The observation that most of the viruses that cause human disease come from other animals has led some researchers to attempt “zoonotic risk prediction” to second-guess the next virus to hit us. However, in an Essay publishing today (April 20th, 2021) in the open access journal PLOS Biology, led by Dr. Michelle Wille at the University of Sydney, Australia with co-authors Jemma Geoghegan and Edward Holmes, it is proposed that these zoonotic risk predictions are of limited value and will not tell us which virus will cause the next pandemic. Instead, we should target the human-animal interface for intensive viral surveillance.
So-called zoonotic viruses have caused epidemics and pandemics in humans for centuries. This is exactly what is occurring today with the COVID-19 pandemic: the novel coronavirus responsible for this disease — SARS-CoV-2 — emerged from an animal species, although exactly which species is uncertain.
Therefore, a key question is whether we can predict which animal or which virus group will most likely cause the next pandemic? This has led researchers to attempt “zoonotic risk prediction,” in which they attempt to determine which virus families and host groups are most likely to carry potential zoonotic and/or pandemic viruses.
Dr. Wille and her colleagues identify several key problems with zoonotic risk prediction attempts.
First, they’re based on tiny data sets. Despite decades of work, we have probably identified less than 0.001% of all viruses, even from the mammalian species from which the next pandemic virus will likely emerge.
Second, these data are also highly biased towards those viruses that most infect humans or agricultural animals, or are already known to zoonotic.
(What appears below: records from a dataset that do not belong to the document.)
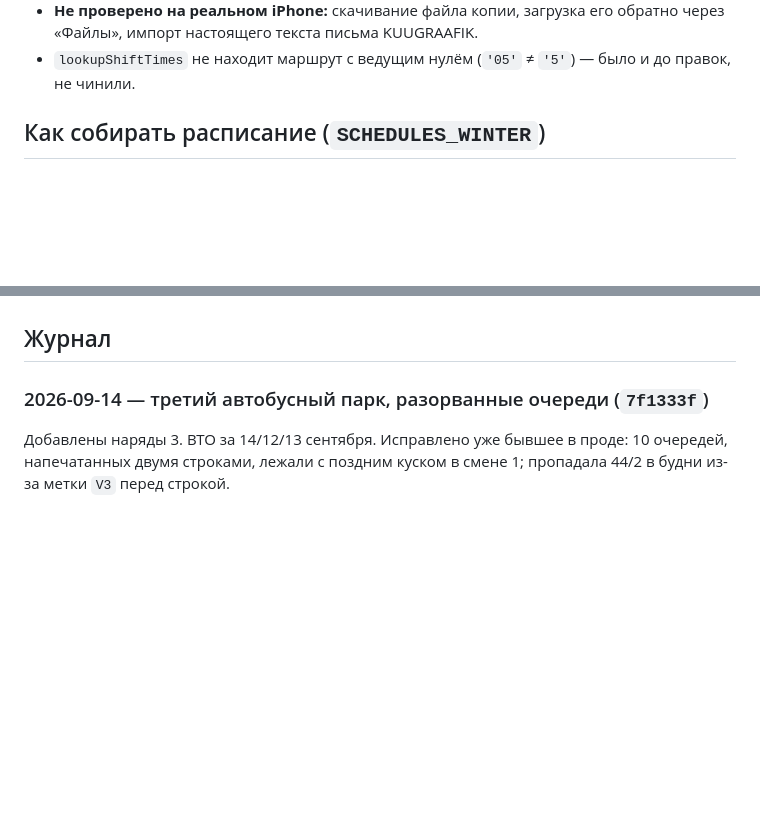
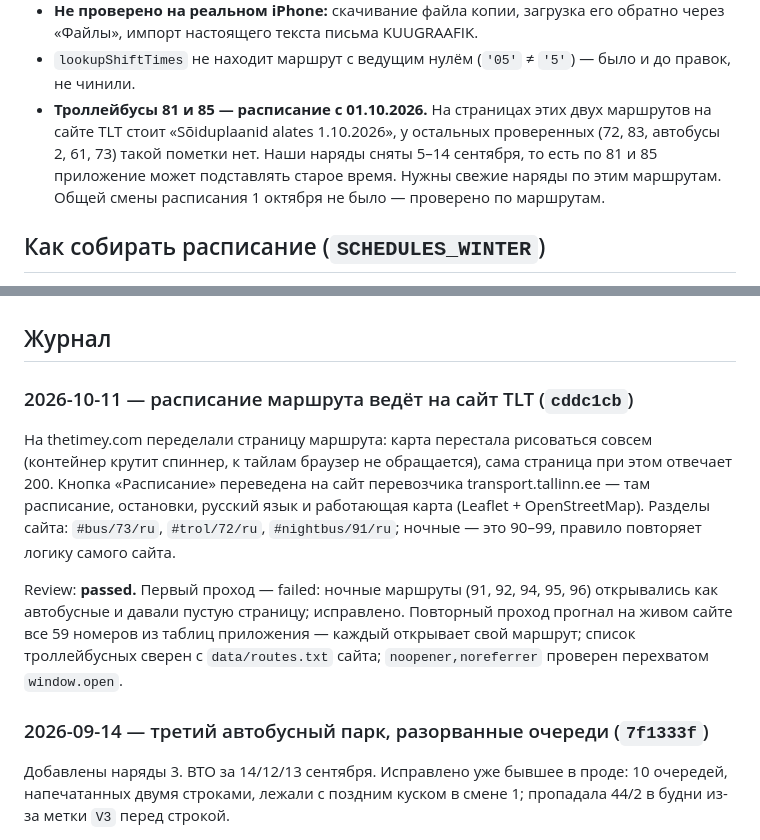
Before and after one commit to vitalyryzhkov/tlt-time-tracking, a Markdown page: SESSION-HANDOFF.md, 2 parts joined by grey strips. Drawn GitHub-style; blank space fills up the shorter version.

Commit message:
SESSION-HANDOFF: ссылка на расписание и метка 1.10 у троллейбусов 81, 85
Запись в журнал про перевод кнопки на transport.tallinn.ee со статусом
ревью. В открытые вопросы — наряды по 81 и 85: на сайте у этих двух
маршрутов расписание с 01.10.2026, а наши наряды сентябрьские.
Общей смены расписания 1 октября не было, проверено по маршрутам.

Co-Authored-By: Claude Opus 5 <noreply@anthropic.com>

```diff
--- a/SESSION-HANDOFF.md
+++ b/SESSION-HANDOFF.md
@@ -33,6 +33,12 @@
   обратно через «Файлы», импорт настоящего текста письма KUUGRAAFIK.
 - `lookupShiftTimes` не находит маршрут с ведущим нулём (`'05'` ≠ `'5'`) —
   было и до правок, не чинили.
+- **Троллейбусы 81 и 85 — расписание с 01.10.2026.** На страницах этих двух
+  маршрутов на сайте TLT стоит «Sõiduplaanid alates 1.10.2026», у остальных
+  проверенных (72, 83, автобусы 2, 61, 73) такой пометки нет. Наши наряды сняты
+  5–14 сентября, то есть по 81 и 85 приложение может подставлять старое время.
+  Нужны свежие наряды по этим маршрутам. Общей смены расписания 1 октября не
+  было — проверено по маршрутам.
 
 ## Как собирать расписание (`SCHEDULES_WINTER`)
 
@@ -53,6 +59,21 @@
   разбирая номер очереди. Обе ошибки 2026-09-14 прошли через общий фильтр.
 
 ## Журнал
+
+### 2026-10-11 — расписание маршрута ведёт на сайт TLT (`cddc1cb`)
+
+На thetimey.com переделали страницу маршрута: карта перестала рисоваться совсем
+(контейнер крутит спиннер, к тайлам браузер не обращается), сама страница при
+этом отвечает 200. Кнопка «Расписание» переведена на сайт перевозчика
+transport.tallinn.ee — там расписание, остановки, русский язык и работающая
+карта (Leaflet + OpenStreetMap). Разделы сайта: `#bus/73/ru`, `#trol/72/ru`,
+`#nightbus/91/ru`; ночные — это 90–99, правило повторяет логику самого сайта.
+
+Review: **passed.** Первый проход — failed: ночные маршруты (91, 92, 94, 95, 96)
+открывались как автобусные и давали пустую страницу; исправлено. Повторный
+проход прогнал на живом сайте все 59 номеров из таблиц приложения — каждый
+открывает свой маршрут; список троллейбусных сверен с `data/routes.txt` сайта;
+`noopener,noreferrer` проверен перехватом `window.open`.
 
 ### 2026-09-14 — третий автобусный парк, разорванные очереди (`7f1333f`)
 
```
The reality is that most animals have not been surveyed for viruses, and that viruses evolve so quickly that any such surveys will soon be out of date and so of limited value.
The authors instead argue that a new approach is needed, involving the extensive sampling of animals and humans at the places where they interact — the animal-human interface. This will enable novel viruses to be detected as soon as they appear in humans and before they establish pandemics. Such enhanced surveillance may help us prevent something like COVID-19 ever happening again.
Reference: “How accurately can we assess zoonotic risk?” by Wille M, Geoghegan JL, Holmes EC, 20 April 2021, PLOS Biology.
Funding: E.C.H. is funded by an Australian Research Council Australian Laureate Fellowship (FL170100022). M.W. is supported by an Australian Research Council Discovery Early Career Researcher Award (DE200100977). The funders had no role in study design, data collection and analysis, decision to publish, or preparation of the manuscript.